Everything you need to know to stay hydrated—before, during and after a ride
Sipping fluids before and after a hot-weather workout is just as important as drinking during a ride. Here we turn to the experts for the when, how and what of staying quenched.
Time it right Hydrating before pedaling helps you avoid drying out on the road. For best absorption, sip 12 to 16 ounces of water four hours before hopping onto your bike; two hours before, sip another 12 ounces. While riding, drink enough to match the intensity of the exercise, the heat of the day and your body’s needs—the average recommendation is one 16-ounce bottle per hour in cool weather, up to as many as four bottles per hour in extremely hot weather, based on a 150-pound cyclist. Afterward, your goal is to replace lost fluids and electrolytes. If the ride was easy or moderate, sipping water and having a small meal within an hour of finishing should be sufficient, but if the ride was long and intense, use the weighing method below to determine your drinking regimen.
Customize People sweat at different rates, and rides vary in terrain, speed and distance, but hydration goals are the same regardless. “Your aim is to minimize fluid and electrolyte loss or gain,” says Douglas Casa, Ph.D., the director of athletic training education at the University of Connecticut, at Storrs. The best way to learn your individual sweat rate: Step on the scale before and after a long or hard ride. If you weigh less afterward, you should be drinking a bit more; if you weigh more, you should cut back to avoid over-hydration.

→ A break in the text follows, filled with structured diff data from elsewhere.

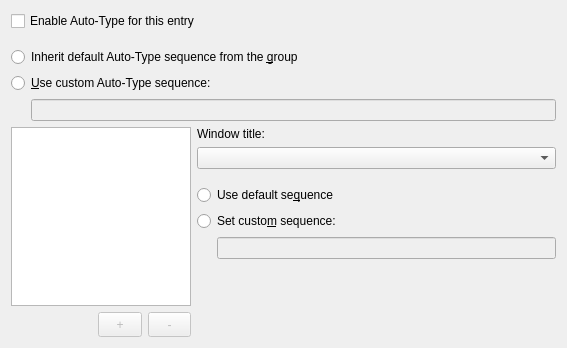
keepassxreboot/keepassxc, file src/gui/entry/EditEntryWidgetAutoType.ui: the form before one commit.
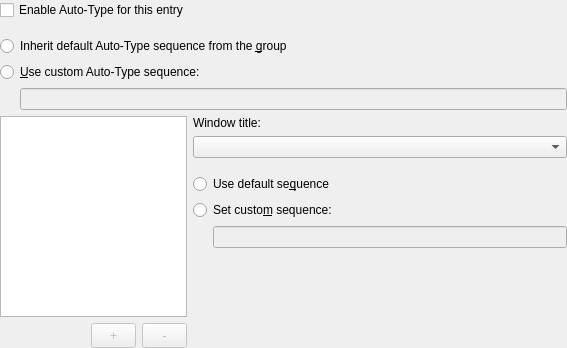
The form after the commit. Custom widgets are drawn as their Qt base class.

Commit message: Pixel-perfect entry edit widgets

```diff
--- a/src/gui/entry/EditEntryWidgetAutoType.ui
+++ b/src/gui/entry/EditEntryWidgetAutoType.ui
@@ -11,6 +11,18 @@
    </rect>
   </property>
   <layout class="QVBoxLayout" name="verticalLayout_2">
+   <property name="leftMargin">
+    <number>0</number>
+   </property>
+   <property name="topMargin">
+    <number>0</number>
+   </property>
+   <property name="rightMargin">
+    <number>0</number>
+   </property>
+   <property name="bottomMargin">
+    <number>0</number>
+   </property>
    <item>
     <widget class="QCheckBox" name="enableButton">
      <property name="text">
```
The commit also changes 6 other files.
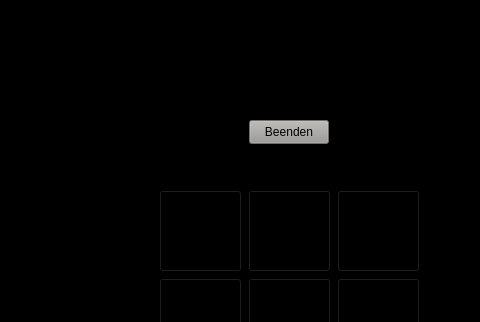
Before: the Qt Designer form DungeonCrawler/mainwindow.ui in sxndrx-cxlxnx/h_da_B2-Programmieren2, drawn with Qt 5; both pictures show x 711 to 1191 and y 0 to 322 of the 1191 by 619 pixel window.
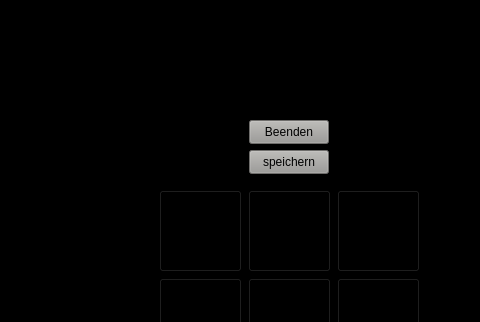
After: the same form once the commit is applied. Icons and pictures are not drawn.

Diff of the .ui file:
```diff
--- a/DungeonCrawler/mainwindow.ui
+++ b/DungeonCrawler/mainwindow.ui
@@ -283,6 +283,25 @@
      <string>Q</string>
     </property>
    </widget>
+   <widget class="QPushButton" name="storeLevel">
+    <property name="geometry">
+     <rect>
+      <x>960</x>
+      <y>150</y>
+      <width>80</width>
+      <height>24</height>
+     </rect>
+    </property>
+    <property name="styleSheet">
+     <string notr="true">background-color: rgb(154, 153, 150);</string>
+    </property>
+    <property name="text">
+     <string>speichern</string>
+    </property>
+    <property name="shortcut">
+     <string>O</string>
+    </property>
+   </widget>
    <zorder>label</zorder>
    <zorder>gridLayoutWidget</zorder>
    <zorder>gridLayoutWidget_2</zorder>
```
Left out of the diff: 1 changed line with no effect on the pictures.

Keep it simple “On easier rides, stick with water. You’ll get the mother lode of electrolytes, calories and fluids from the meals and fluids you consume prior to, and after, your ride,” says Casa, who’s been researching hydration and exercise issues for more than a decade. When a ride is intense, pushes past an hour, or is in hot weather, consider a sports drink. “I recommend staying away from the stuff with 9,000 ingredients,” says Casa. “You just need the essentials—fluid, carbohydrates and electrolytes.”
Try and try again The only way to find what drinks work for you is by testing them. “Some products may not taste good to you, while others may sit in your stomach in a bad way,” says Casa. If you’re the type of salty sweater who finds white streaks on your jersey after a ride, you may need a drink with more sodium. For extreme salt sweaters, Casa suggests adding 1/4 teaspoon of salt to 16 ounces of sports drink (that’s 600mg of sodium). If you find that a sports drink upsets your stomach, try diluting it with water. “Just never start a big event with a new product in your bottle,” says Casa. “That’s a recipe for disaster.”